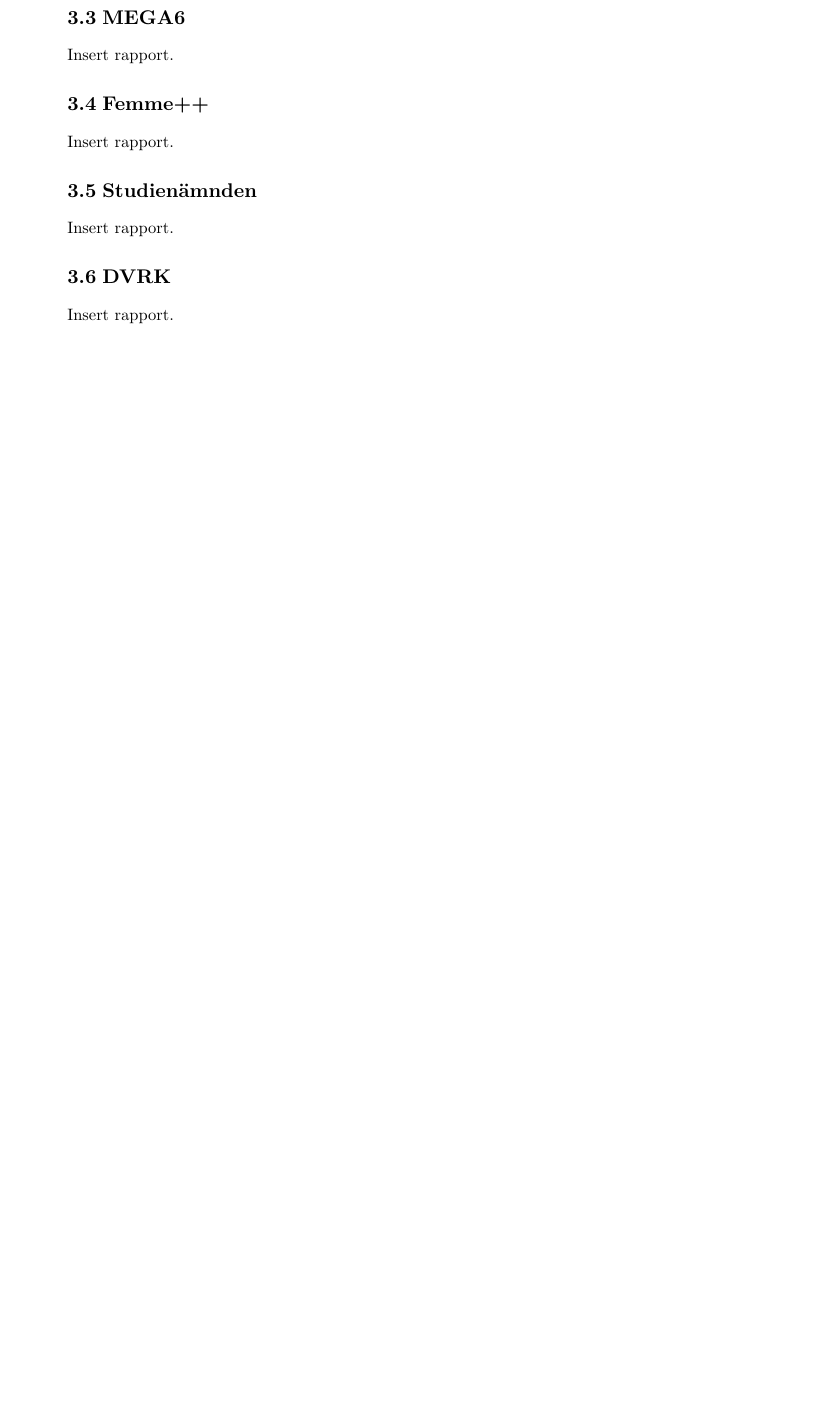
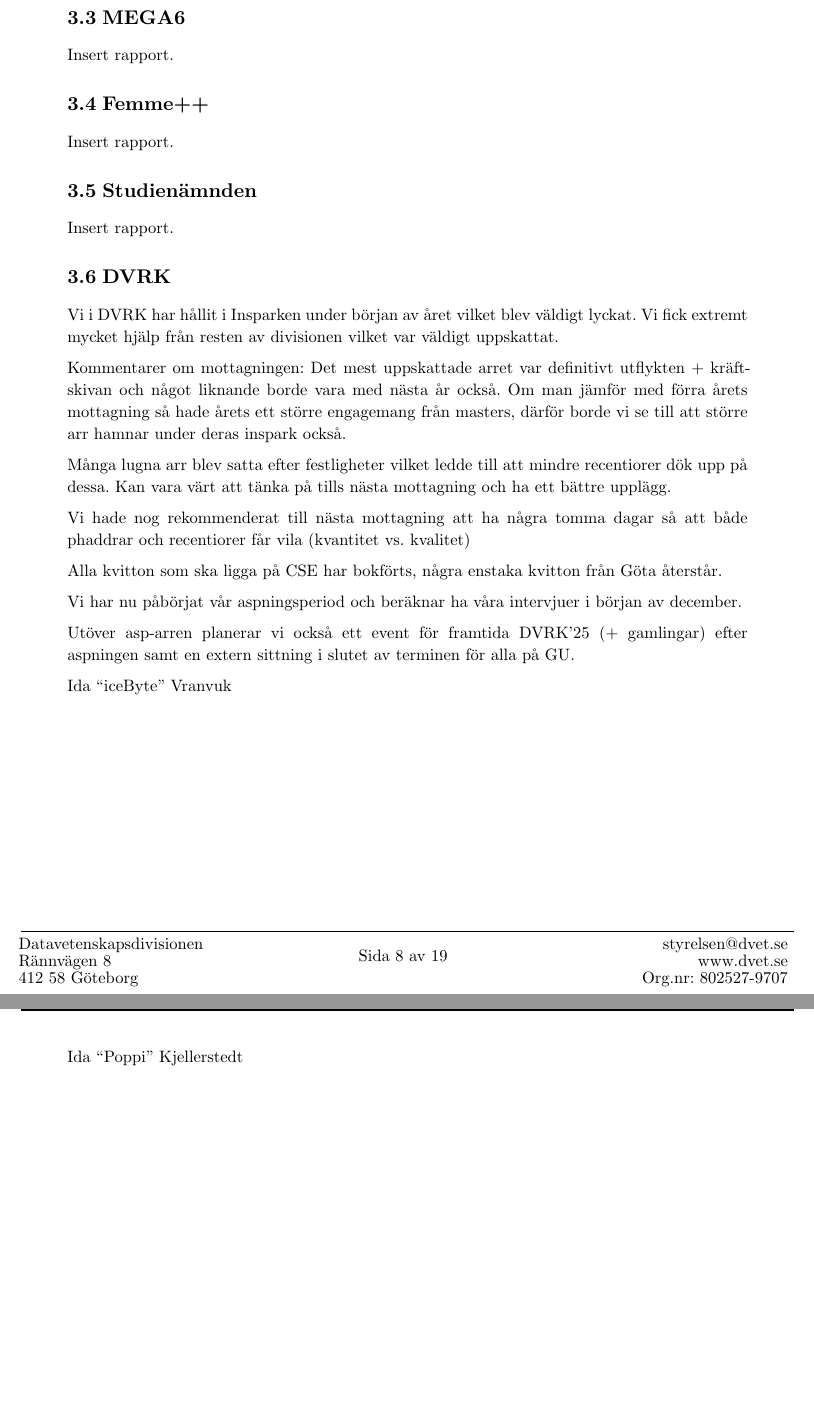
Before and after one commit to Datavetenskapsdivisionen/dokument, a Typst document (Protokoll/Divisionsstämman/2024/2024-10-15.typ): part of page 8 of 15 before the commit and two parts of pages 8 and 9 of 19 after it, the two joined at a grey line, cut so that both start at the same text, the shorter picture padded with empty space. Compiled offline with Typst 0.15.

Commit message:
Add DVRK report.

```diff
--- a/Protokoll/Divisionsstämman/2024/2024-10-15.typ
+++ b/Protokoll/Divisionsstämman/2024/2024-10-15.typ
@@ -210,4 +210,21 @@ Insert rapport.
 Insert rapport.
 
 == DVRK
-Insert rapport.
+Vi i DVRK har hållit i Insparken under början av året vilket blev väldigt lyckat. Vi fick extremt mycket hjälp från resten av divisionen vilket var väldigt uppskattat.
+
+Kommentarer om mottagningen:
+Det mest uppskattade arret var definitivt utflykten + kräftskivan och något liknande borde vara med nästa år också. Om man jämför med förra årets mottagning så hade årets ett större engagemang från masters, därför borde vi se till att större arr hamnar under deras inspark också.
+
+Många lugna arr blev satta efter festligheter vilket ledde till att mindre recentiorer dök upp på dessa. Kan vara värt att tänka på tills nästa mottagning och ha ett bättre upplägg.
+
+Vi hade nog rekommenderat till nästa mottagning att ha några tomma dagar så att både phaddrar och recentiorer får vila (kvantitet vs. kvalitet)
+
+Alla kvitton som ska ligga på CSE har bokförts, några enstaka kvitton från Göta återstår.
+
+Vi har nu påbörjat vår aspningsperiod och beräknar ha våra intervjuer i början av december.
+
+Utöver asp-arren planerar vi också ett event för framtida DVRK’25 (+ gamlingar) efter aspningen samt en extern sittning i slutet av terminen för alla på GU.
+
+
+Ida “iceByte” Vranvuk#pagebreak()
+Ida “Poppi” Kjellerstedt#pagebreak()
```
Also changed, not shown: Protokoll/Divisionsstämman/2024/2024-10-15.typ (3 more changed lines).
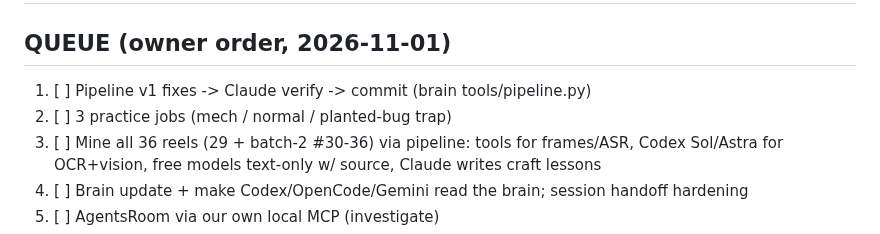
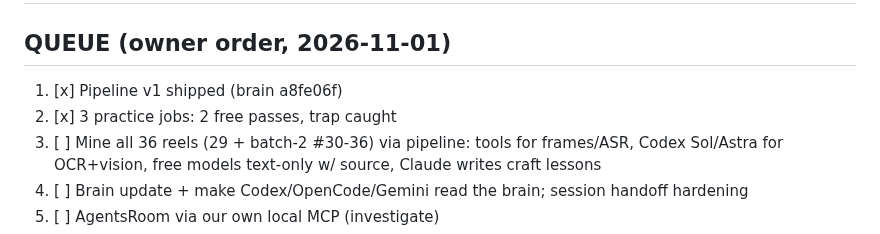
Before and after one commit to Lemonef/AI-video, a Markdown page: docs/TODO.md, the part around the change. GitHub-like rendering.

Commit message:
docs(todo): pipeline v1 shipped and practice-proven
Co-Authored-By: Claude Opus 5.5 <noreply@anthropic.com>

```diff
--- a/docs/TODO.md
+++ b/docs/TODO.md
@@ -1,8 +1,8 @@
 # TODO — the only place live status lives
 
 ## QUEUE (owner order, 2026-11-01)
-1. [ ] Pipeline v1 fixes -> Claude verify -> commit (brain tools/pipeline.py)
-2. [ ] 3 practice jobs (mech / normal / planted-bug trap)
+1. [x] Pipeline v1 shipped (brain a8fe06f)
+2. [x] 3 practice jobs: 2 free passes, trap caught
 3. [ ] Mine all 36 reels (29 + batch-2 #30-36) via pipeline: tools for frames/ASR, Codex Sol/Astra for OCR+vision, free models text-only w/ source, Claude writes craft lessons
 4. [ ] Brain update + make Codex/OpenCode/Gemini read the brain; session handoff hardening
 5. [ ] AgentsRoom via our own local MCP (investigate)
```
===
What you need to do =>
Each line of the records above that holds the word "från" should be counted, and only the final number stated.

Answer to this exercise =>
3